The full moon will “fill the sky like a big pizza pie” this Saturday and good for you if you conclude “that’s amore!”, but scientists say in their usual deflating way that it’s just another perigee moon, or what’s recently been dubbed a Supermoon. The full moon this Saturday will indeed be 14% bigger and 30% brighter. This is due to the moon making its closest approach to the Earth at about the same time that it appears full. This combination of events is not particularly uncommon as the attached video from NASA explains - it happens on average about once every, well, 12 moons, but combined with mostly clear skies predicted for Saturday night and we denizens could be in for a treat. Best viewing times are soon after the moon rises when it is closest to the eastern horizon (around 7pm).
But, the real reason why the moon may appear so big at times may surprise you. Like amore, it may be all in our heads.
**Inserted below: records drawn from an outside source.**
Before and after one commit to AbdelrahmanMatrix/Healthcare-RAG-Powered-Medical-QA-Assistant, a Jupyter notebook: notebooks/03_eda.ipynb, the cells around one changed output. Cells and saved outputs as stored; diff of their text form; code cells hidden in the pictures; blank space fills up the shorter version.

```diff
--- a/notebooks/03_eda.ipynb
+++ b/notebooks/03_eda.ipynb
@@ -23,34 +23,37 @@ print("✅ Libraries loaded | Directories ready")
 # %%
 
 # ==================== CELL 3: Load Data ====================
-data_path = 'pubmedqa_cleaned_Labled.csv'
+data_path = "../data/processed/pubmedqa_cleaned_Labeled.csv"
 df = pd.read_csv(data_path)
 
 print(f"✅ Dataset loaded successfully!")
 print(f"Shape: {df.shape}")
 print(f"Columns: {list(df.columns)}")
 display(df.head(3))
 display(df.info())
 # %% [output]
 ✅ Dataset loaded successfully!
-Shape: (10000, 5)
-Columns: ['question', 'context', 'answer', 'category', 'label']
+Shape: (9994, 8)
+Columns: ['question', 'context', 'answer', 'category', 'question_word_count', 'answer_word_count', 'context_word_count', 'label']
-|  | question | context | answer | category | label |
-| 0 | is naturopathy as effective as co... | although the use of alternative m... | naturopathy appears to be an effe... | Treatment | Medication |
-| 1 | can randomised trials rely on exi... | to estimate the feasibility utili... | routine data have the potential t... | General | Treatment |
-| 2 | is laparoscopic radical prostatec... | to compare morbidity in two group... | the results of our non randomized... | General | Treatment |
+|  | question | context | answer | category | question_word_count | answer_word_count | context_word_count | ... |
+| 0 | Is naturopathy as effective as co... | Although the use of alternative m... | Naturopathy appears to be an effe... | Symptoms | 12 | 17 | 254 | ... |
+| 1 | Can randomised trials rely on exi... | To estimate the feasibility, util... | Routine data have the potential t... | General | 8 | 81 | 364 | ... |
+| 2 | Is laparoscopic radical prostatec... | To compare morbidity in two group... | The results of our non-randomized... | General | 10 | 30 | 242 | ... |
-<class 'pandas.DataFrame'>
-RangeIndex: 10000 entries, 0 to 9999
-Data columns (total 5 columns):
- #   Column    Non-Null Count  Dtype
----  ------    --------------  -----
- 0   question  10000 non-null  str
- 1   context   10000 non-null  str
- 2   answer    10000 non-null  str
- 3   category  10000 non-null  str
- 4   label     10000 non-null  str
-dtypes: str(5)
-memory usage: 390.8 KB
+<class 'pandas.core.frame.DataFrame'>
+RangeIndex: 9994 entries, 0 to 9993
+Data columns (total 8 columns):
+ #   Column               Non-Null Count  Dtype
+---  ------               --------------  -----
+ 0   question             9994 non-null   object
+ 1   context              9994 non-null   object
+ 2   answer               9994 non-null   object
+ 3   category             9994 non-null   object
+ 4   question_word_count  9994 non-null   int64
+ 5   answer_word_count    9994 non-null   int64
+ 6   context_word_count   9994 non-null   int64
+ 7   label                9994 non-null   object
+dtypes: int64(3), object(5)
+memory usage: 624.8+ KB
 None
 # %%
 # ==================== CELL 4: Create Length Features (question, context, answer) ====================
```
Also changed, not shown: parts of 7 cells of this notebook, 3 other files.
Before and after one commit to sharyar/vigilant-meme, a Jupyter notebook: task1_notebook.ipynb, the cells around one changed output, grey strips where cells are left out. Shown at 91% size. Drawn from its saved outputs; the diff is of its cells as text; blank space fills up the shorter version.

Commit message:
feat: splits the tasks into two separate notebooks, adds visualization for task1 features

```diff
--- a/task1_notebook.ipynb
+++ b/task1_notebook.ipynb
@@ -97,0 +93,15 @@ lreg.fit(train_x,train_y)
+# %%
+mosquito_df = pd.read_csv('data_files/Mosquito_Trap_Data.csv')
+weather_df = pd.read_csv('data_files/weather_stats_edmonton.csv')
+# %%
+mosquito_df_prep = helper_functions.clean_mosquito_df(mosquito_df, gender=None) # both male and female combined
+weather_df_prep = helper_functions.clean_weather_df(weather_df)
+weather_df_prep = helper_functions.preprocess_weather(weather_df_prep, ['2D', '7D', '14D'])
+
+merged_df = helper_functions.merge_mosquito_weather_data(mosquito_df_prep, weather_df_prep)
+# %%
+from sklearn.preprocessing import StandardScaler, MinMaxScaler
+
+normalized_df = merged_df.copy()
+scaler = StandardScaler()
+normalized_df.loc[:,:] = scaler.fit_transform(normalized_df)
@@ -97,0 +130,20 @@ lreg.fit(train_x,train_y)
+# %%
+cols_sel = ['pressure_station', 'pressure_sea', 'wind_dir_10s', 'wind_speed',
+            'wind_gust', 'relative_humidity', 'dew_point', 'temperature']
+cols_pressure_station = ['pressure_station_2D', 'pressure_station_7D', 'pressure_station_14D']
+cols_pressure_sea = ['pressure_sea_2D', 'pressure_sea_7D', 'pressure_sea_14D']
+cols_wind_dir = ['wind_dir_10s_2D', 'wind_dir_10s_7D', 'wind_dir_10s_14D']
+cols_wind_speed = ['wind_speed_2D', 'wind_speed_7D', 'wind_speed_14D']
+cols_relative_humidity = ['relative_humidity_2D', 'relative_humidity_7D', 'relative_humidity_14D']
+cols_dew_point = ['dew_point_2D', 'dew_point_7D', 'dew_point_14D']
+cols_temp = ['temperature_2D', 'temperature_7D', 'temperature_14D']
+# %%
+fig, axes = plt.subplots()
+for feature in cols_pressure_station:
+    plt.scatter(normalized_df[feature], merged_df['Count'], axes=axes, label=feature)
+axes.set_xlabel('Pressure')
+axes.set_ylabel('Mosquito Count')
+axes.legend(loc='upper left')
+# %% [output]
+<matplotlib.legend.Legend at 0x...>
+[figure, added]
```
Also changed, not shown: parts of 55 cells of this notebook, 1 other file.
It turns out that our brains and the way they process visual data have a lot more to do with how big the moon appears to us than the moon’s orbital eccentricities. Although it is still not completely understood (brain science is one of those final frontiers), some scientists believe the Moon Illusion is an example on a grand scale of a well known optical illusion called the Ponzo Illusion (which may be best illustrated here).
Illusion, Supermoon, or love? Either way, enjoy!